Input data:

⟨

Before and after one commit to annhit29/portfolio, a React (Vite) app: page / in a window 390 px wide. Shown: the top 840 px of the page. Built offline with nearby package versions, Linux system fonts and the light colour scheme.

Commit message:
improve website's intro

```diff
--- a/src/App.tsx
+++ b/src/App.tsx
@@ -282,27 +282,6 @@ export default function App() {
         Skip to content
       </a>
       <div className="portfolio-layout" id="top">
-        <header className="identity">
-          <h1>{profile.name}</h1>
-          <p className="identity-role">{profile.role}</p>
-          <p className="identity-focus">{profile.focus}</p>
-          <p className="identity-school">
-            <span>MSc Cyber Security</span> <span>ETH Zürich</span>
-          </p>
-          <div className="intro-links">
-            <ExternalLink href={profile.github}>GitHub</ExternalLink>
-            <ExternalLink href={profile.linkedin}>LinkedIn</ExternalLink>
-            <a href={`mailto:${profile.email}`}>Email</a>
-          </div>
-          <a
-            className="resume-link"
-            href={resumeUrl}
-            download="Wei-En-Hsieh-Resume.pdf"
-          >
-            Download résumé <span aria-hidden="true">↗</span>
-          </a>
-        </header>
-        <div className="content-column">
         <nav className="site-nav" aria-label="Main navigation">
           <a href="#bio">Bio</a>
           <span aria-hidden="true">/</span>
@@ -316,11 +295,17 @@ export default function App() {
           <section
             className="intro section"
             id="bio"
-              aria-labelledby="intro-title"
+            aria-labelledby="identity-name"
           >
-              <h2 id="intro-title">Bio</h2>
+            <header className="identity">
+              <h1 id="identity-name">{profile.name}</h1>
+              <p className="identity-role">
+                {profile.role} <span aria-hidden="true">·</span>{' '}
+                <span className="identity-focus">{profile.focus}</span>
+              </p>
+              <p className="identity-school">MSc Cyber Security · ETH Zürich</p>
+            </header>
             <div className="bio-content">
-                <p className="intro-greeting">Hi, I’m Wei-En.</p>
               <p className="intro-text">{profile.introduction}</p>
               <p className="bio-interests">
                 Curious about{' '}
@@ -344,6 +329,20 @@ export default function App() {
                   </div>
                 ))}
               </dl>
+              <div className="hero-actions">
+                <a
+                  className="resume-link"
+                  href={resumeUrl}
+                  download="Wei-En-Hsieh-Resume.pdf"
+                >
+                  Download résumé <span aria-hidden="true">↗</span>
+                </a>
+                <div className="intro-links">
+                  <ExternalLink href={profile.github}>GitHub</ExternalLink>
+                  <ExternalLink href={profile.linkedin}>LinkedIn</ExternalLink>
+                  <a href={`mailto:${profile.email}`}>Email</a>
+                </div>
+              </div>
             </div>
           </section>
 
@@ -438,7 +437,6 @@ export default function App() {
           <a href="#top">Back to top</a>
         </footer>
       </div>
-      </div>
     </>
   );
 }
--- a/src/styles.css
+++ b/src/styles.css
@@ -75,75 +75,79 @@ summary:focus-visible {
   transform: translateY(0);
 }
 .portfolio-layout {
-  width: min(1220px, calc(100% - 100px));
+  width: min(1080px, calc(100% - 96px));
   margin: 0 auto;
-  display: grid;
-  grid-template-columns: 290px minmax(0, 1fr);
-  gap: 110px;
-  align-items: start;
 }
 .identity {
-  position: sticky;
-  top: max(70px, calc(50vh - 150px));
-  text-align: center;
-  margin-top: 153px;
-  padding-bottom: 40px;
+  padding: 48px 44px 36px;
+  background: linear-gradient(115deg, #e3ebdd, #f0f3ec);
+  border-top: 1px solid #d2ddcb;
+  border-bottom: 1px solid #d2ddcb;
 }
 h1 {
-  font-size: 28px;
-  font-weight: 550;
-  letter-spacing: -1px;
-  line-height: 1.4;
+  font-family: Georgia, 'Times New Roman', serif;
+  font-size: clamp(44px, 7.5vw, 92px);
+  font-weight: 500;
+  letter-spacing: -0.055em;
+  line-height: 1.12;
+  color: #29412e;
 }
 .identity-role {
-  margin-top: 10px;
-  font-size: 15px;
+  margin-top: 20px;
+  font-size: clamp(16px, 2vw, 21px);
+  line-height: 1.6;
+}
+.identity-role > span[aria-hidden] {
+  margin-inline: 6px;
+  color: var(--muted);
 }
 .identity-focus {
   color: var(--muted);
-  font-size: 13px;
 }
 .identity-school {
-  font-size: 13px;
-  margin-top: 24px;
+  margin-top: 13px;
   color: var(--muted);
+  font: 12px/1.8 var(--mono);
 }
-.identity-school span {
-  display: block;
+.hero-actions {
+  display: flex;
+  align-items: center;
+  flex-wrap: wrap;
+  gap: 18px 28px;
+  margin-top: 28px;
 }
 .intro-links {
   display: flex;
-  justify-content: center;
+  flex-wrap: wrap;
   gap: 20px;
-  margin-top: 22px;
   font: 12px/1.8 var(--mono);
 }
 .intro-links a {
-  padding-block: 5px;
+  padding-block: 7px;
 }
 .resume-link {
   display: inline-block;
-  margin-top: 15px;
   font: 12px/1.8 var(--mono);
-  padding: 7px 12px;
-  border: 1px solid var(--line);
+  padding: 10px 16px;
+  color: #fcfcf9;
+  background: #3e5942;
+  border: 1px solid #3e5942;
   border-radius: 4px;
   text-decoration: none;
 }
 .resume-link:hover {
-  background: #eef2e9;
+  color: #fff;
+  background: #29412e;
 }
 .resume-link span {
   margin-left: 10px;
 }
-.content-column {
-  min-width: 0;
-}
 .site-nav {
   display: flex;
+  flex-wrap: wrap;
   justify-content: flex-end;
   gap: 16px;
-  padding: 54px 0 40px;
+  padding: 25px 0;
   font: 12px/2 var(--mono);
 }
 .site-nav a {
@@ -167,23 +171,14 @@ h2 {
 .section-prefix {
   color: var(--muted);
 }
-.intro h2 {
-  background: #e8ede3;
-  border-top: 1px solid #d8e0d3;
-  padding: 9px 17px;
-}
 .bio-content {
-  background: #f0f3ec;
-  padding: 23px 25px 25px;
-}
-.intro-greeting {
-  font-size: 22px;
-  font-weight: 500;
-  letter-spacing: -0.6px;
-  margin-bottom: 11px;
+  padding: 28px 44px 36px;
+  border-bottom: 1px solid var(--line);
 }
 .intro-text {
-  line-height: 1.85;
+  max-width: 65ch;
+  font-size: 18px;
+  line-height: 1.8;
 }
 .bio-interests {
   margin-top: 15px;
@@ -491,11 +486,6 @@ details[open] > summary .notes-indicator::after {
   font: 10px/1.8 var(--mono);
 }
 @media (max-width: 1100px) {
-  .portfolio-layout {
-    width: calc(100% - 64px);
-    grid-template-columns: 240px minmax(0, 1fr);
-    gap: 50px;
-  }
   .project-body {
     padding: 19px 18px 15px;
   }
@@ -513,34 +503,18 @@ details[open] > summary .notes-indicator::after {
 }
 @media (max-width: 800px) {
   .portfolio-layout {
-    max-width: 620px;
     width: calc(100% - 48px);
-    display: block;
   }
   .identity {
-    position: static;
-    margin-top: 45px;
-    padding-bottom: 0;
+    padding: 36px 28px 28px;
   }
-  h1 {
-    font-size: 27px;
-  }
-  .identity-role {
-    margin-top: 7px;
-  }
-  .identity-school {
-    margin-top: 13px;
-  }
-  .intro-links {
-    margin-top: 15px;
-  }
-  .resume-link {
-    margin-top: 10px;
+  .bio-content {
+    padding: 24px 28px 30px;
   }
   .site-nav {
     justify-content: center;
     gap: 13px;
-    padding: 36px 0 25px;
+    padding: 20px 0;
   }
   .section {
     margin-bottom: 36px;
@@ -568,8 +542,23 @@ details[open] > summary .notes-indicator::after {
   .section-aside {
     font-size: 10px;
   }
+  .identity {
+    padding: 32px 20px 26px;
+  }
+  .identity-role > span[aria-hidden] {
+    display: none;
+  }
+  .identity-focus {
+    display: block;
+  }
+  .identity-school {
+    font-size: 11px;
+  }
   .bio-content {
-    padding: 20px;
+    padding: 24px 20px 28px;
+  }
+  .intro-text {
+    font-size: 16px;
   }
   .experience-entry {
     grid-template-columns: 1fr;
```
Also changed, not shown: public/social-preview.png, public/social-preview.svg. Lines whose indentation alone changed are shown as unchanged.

⟩

Requirement:
Among the preceding records, how many lines include the word "text"? Reply with the number only.

Solution below:
5